▶ **Task material**:
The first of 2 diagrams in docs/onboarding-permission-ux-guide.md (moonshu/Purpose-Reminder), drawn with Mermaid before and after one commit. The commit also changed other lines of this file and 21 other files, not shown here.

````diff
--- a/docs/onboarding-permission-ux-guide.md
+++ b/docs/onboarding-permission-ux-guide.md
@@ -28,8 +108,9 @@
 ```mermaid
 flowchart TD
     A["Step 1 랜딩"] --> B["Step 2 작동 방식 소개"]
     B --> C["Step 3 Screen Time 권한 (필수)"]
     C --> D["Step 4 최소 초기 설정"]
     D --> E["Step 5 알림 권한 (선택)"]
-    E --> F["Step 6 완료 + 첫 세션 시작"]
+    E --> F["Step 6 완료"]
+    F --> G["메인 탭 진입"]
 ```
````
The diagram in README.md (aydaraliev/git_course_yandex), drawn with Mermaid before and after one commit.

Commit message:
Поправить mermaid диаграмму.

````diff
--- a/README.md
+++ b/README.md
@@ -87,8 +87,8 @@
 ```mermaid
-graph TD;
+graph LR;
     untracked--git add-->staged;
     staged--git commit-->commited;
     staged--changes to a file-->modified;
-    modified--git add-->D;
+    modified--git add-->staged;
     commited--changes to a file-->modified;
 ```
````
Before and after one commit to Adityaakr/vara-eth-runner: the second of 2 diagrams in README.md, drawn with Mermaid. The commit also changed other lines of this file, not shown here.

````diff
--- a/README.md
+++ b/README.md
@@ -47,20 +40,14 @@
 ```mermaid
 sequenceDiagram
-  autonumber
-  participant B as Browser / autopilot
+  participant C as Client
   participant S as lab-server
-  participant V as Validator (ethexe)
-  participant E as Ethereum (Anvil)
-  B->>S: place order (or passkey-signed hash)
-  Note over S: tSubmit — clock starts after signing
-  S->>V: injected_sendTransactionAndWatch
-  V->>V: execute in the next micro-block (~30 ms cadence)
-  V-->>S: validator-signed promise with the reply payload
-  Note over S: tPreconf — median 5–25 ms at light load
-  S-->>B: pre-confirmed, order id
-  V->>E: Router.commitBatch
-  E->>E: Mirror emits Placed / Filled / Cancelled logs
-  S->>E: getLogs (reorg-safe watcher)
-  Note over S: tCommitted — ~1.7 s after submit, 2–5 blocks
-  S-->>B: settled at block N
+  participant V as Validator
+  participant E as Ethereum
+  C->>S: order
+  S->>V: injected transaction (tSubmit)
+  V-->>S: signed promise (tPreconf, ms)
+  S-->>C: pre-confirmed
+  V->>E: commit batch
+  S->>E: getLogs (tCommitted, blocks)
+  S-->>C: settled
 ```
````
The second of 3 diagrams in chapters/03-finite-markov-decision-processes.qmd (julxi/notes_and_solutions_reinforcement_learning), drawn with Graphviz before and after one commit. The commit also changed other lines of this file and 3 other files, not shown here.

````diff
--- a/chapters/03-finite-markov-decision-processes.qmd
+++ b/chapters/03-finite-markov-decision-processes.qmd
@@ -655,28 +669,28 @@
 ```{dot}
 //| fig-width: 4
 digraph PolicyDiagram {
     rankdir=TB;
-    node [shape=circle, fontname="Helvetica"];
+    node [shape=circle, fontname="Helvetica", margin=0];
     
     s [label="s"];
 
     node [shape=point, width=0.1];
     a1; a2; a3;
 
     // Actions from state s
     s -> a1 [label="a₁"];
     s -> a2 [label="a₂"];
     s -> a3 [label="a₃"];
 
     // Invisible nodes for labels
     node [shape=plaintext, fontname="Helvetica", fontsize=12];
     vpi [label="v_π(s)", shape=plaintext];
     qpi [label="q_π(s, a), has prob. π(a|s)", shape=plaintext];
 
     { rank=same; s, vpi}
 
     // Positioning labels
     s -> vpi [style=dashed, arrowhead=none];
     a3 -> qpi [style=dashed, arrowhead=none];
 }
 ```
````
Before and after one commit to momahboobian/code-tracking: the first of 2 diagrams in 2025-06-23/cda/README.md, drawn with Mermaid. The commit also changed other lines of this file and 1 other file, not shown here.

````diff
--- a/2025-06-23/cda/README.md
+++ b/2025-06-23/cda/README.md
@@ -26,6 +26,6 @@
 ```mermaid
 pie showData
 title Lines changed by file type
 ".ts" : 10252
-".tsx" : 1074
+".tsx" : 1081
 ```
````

▶ **Assigned task**: Return the final stretch of the listing exactly, starting with the line that contains "a3 -> qpi [style=dashed, arrowhead=none];" and ending with the last line.

▶ **Result of this exercise**:
     a3 -> qpi [style=dashed, arrowhead=none];
 }
 ```
````
Before and after one commit to momahboobian/code-tracking: the first of 2 diagrams in 2025-06-23/cda/README.md, drawn with Mermaid. The commit also changed other lines of this file and 1 other file, not shown here.

````diff
--- a/2025-06-23/cda/README.md
+++ b/2025-06-23/cda/README.md
@@ -26,6 +26,6 @@
 ```mermaid
 pie showData
 title Lines changed by file type
 ".ts" : 10252
-".tsx" : 1074
+".tsx" : 1081
 ```
````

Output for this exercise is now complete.